Vertical green living walls are not just terribly Instagrammable, but also serve the almost equally important function of lowering the temperature around them and helping cut down on energy use, according to a recent study.
Researchers from the Hebrew University of Jerusalem examined green walls in a closed room for a year and a half, monitoring environmental indicators such as carbon dioxide levels, temperature, humidity, and the quality and pH levels of the irrigation water.
According to their study, published in the Building and Environmentjournal, certain plants can reduce the need for ventilation and air conditioning by using carbon dioxide from the air and transpiring water vapor into the room, thus reducing CO2 levels and cooling the air around the green wall.
The green walls, the researchers noted, reduced the need for air circulation by some 20 percent and lowered the temperature near the plants by about three to five degrees Celsius.

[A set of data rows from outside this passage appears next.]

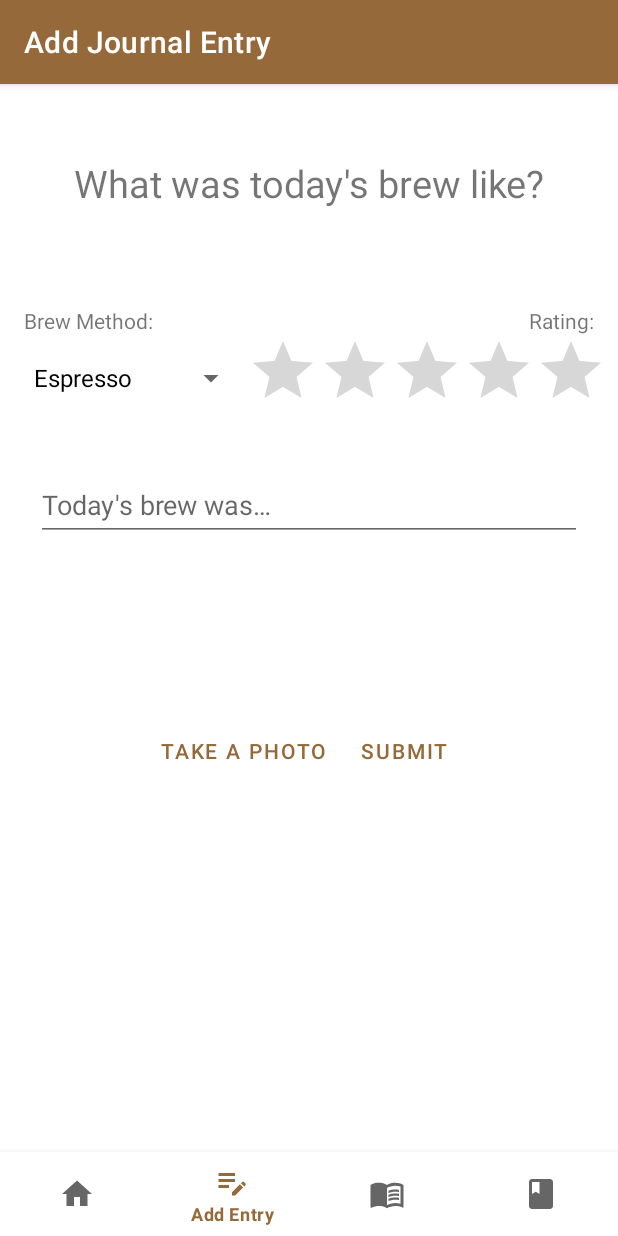
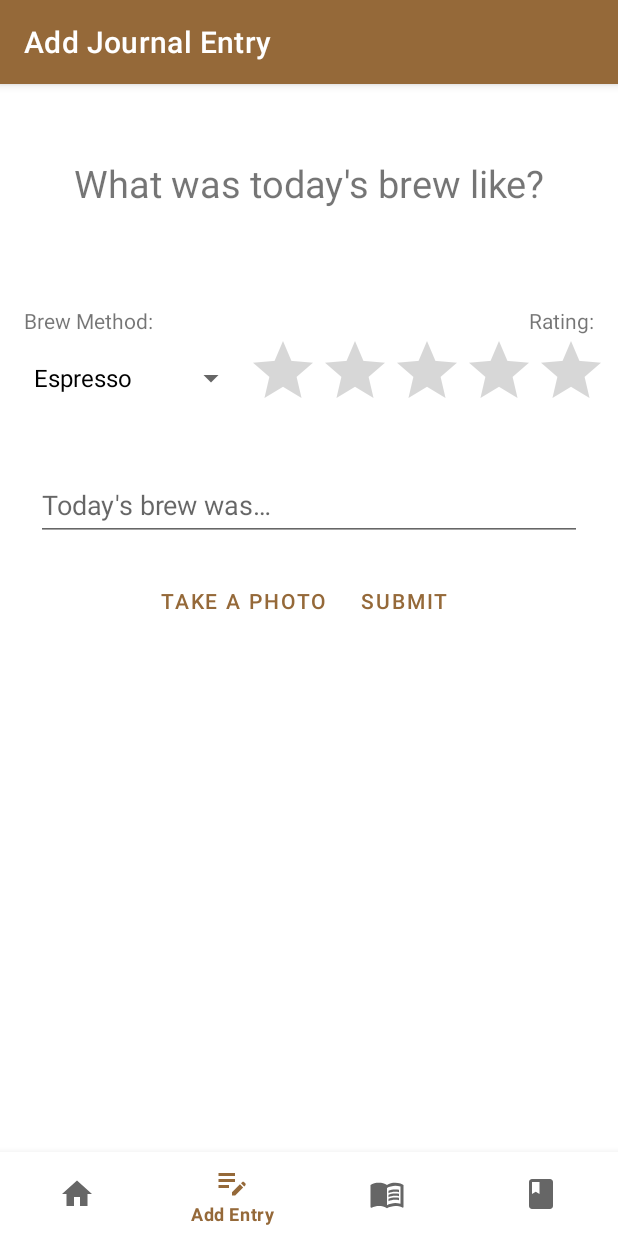
Before and after one commit to limepixl/CoffeeJournal_196068, an Android app: the AddJournalEntryFragment screen opened through its navigation route, on a phone screen of 412 x 824 dp. Run offline under Robolectric (Android 15) with nearby library versions, the phone set to English and light mode, and no system bars; our stand-ins replace Room's generated code, navigation-ui.

Commit message:
Tweaked ImageViews in fragments

```diff
--- a/app/src/main/res/layout/fragment_add_journal_entry.xml
+++ b/app/src/main/res/layout/fragment_add_journal_entry.xml
@@ -97,7 +97,9 @@
         android:layout_marginStart="64dp"
         android:layout_marginTop="16dp"
         android:layout_marginEnd="64dp"
+        android:adjustViewBounds="true"
         android:contentDescription="@string/photo_of_your_coffee"
+        android:maxHeight="300dp"
         android:visibility="visible"
         app:layout_constraintEnd_toEndOf="parent"
         app:layout_constraintRight_toRightOf="parent"
@@ -108,7 +110,6 @@
         android:id="@+id/linearLayout2"
         android:layout_width="match_parent"
         android:layout_height="wrap_content"
-        android:layout_marginTop="100dp"
         android:gravity="center"
         android:orientation="horizontal"
         app:layout_constraintEnd_toEndOf="parent"
--- a/app/src/main/res/layout/journal_entries_card.xml
+++ b/app/src/main/res/layout/journal_entries_card.xml
@@ -69,7 +69,10 @@
                 android:id="@+id/ivPhoto"
                 android:layout_width="wrap_content"
                 android:layout_height="wrap_content"
+                android:layout_marginStart="16dp"
+                android:layout_marginEnd="16dp"
                 android:layout_marginBottom="16dp"
+                android:adjustViewBounds="true"
                 android:contentDescription="@string/photo_of_your_coffee"
                 android:visibility="gone"
                 app:layout_constraintBottom_toBottomOf="parent"
```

“Heating, cooling and ventilation systems of residential buildings are responsible for 27 percent of energy consumption and 17 percent of carbon dioxide emissions in the world,” explained study leader David Helman.
“In addition to this, the high energy consumption in cities is also responsible, among other things, for the ‘urban heat island’ phenomenon, a situation in which the temperature inside the city is between one and three degrees Celsius higher than the surrounding rural environment,” he said.
“The study’s results could encourage building planners and office owners to use plants to save energy and money while still meeting the required standard for ventilation in public buildings,” Helman added.
“In the near future, we plan to expand the research and publish a system based on artificial intelligence and image processing that will make the process of planning and maintaining the green wall simpler and more accessible, so that some of the routine maintenance operations can be performed automatically.”